_DESCRIPTION OF THE TASK:_ In your copy, the records appear word for word and the pictures do not appear at all.

======== RECORDED DATA ========

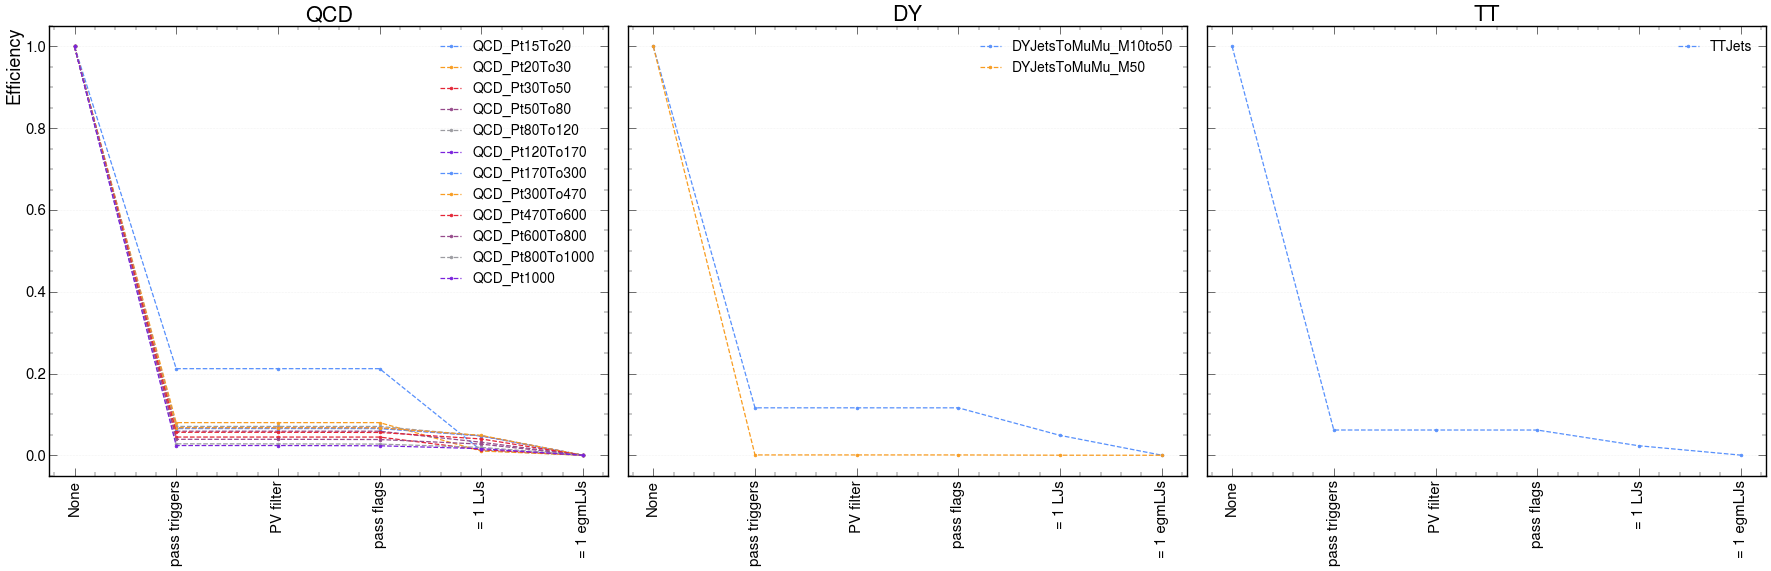
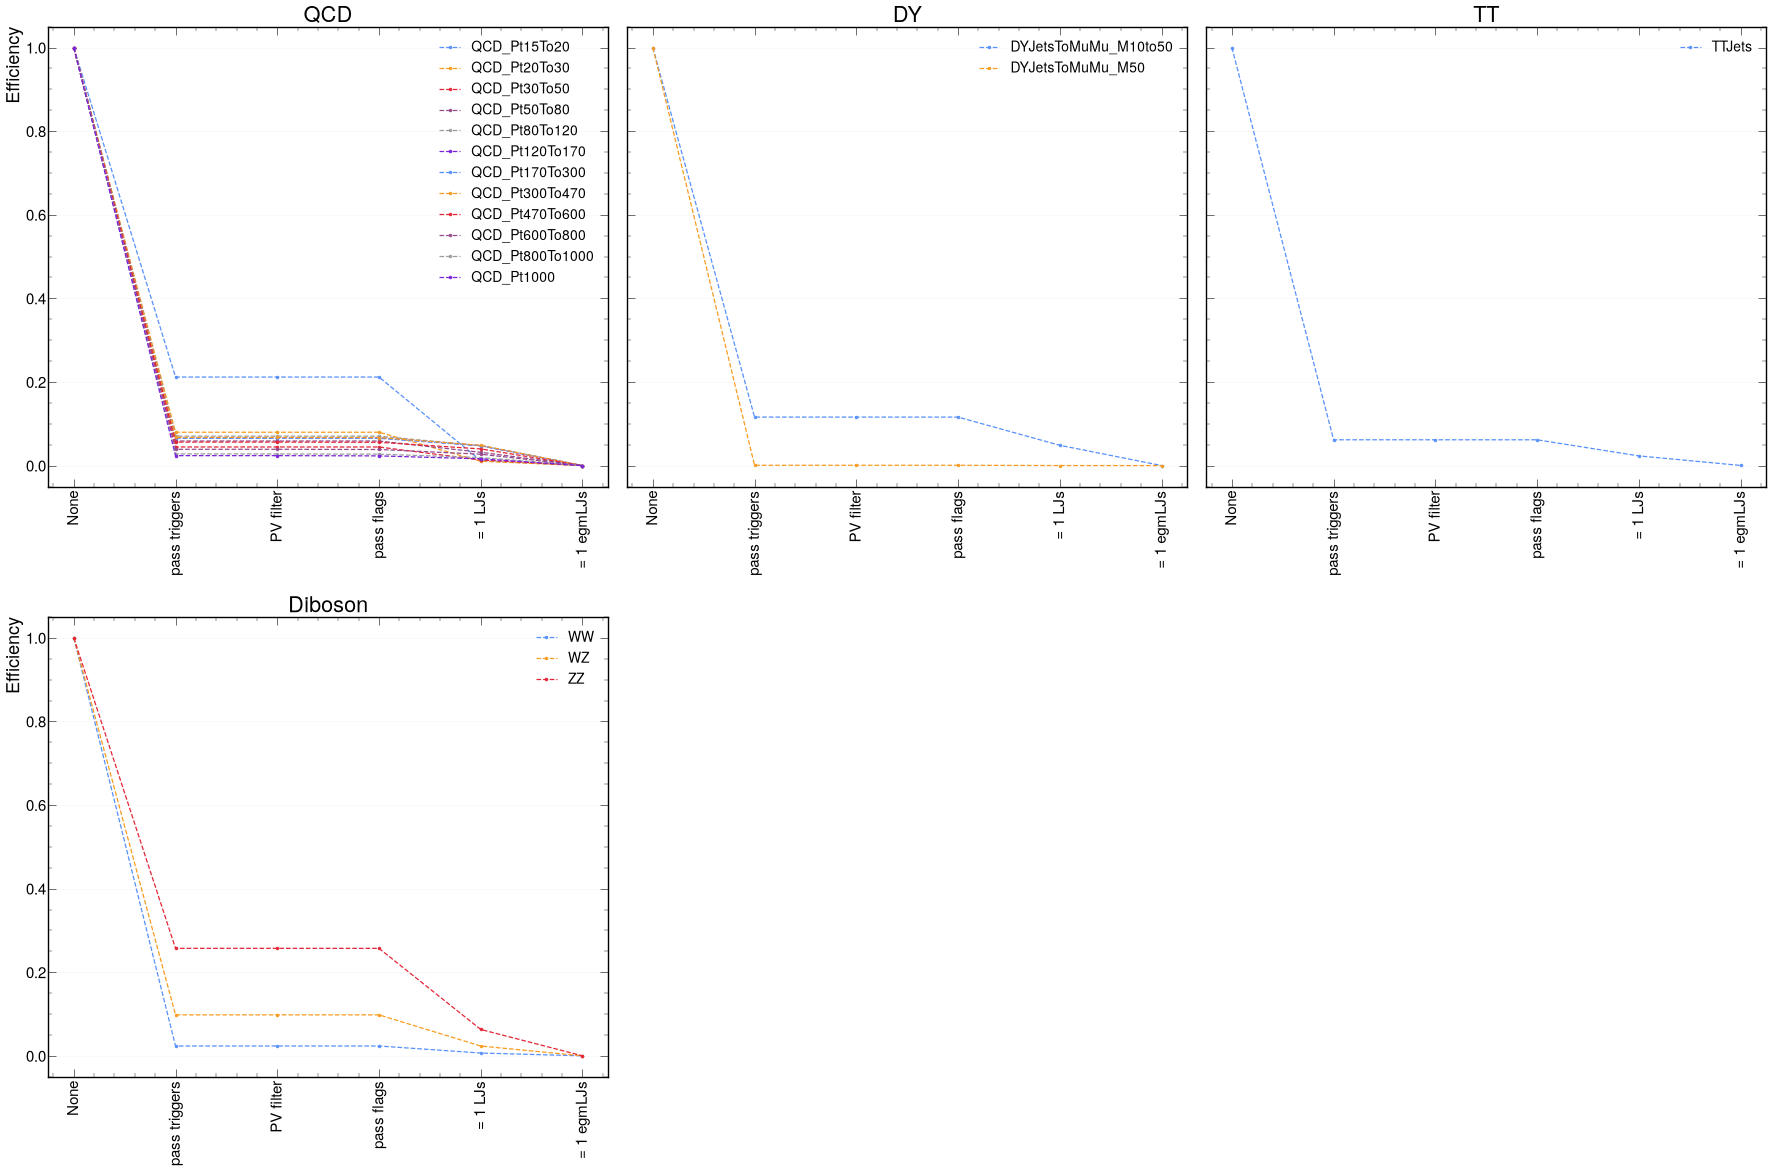
The notebook cell's code change between the first figure and the second:
--- before
+++ after
@@ -5,4 +5,5 @@
         DY,
         TT,
+        Diboson,
     ],
     channel=channels[0],
@@ -11,4 +12,5 @@
         "DY",
         "TT",
+        "Diboson",
     ],
     unweighted=False,
@@ -16,5 +18,5 @@
     normalize=True,
     logy=False,
-    figsize=(36, 12),
+    figsize=(36, 24),
     ncols=3,
     ncol_legend=1,

Commit: Add Diboson yamls and notebook update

========

_SOLVED EXERCISE:_
The notebook cell's code change between the first figure and the second:
--- before
+++ after
@@ -5,4 +5,5 @@
         DY,
         TT,
+        Diboson,
     ],
     channel=channels[0],
@@ -11,4 +12,5 @@
         "DY",
         "TT",
+        "Diboson",
     ],
     unweighted=False,
@@ -16,5 +18,5 @@
     normalize=True,
     logy=False,
-    figsize=(36, 12),
+    figsize=(36, 24),
     ncols=3,
     ncol_legend=1,

Commit: Add Diboson yamls and notebook update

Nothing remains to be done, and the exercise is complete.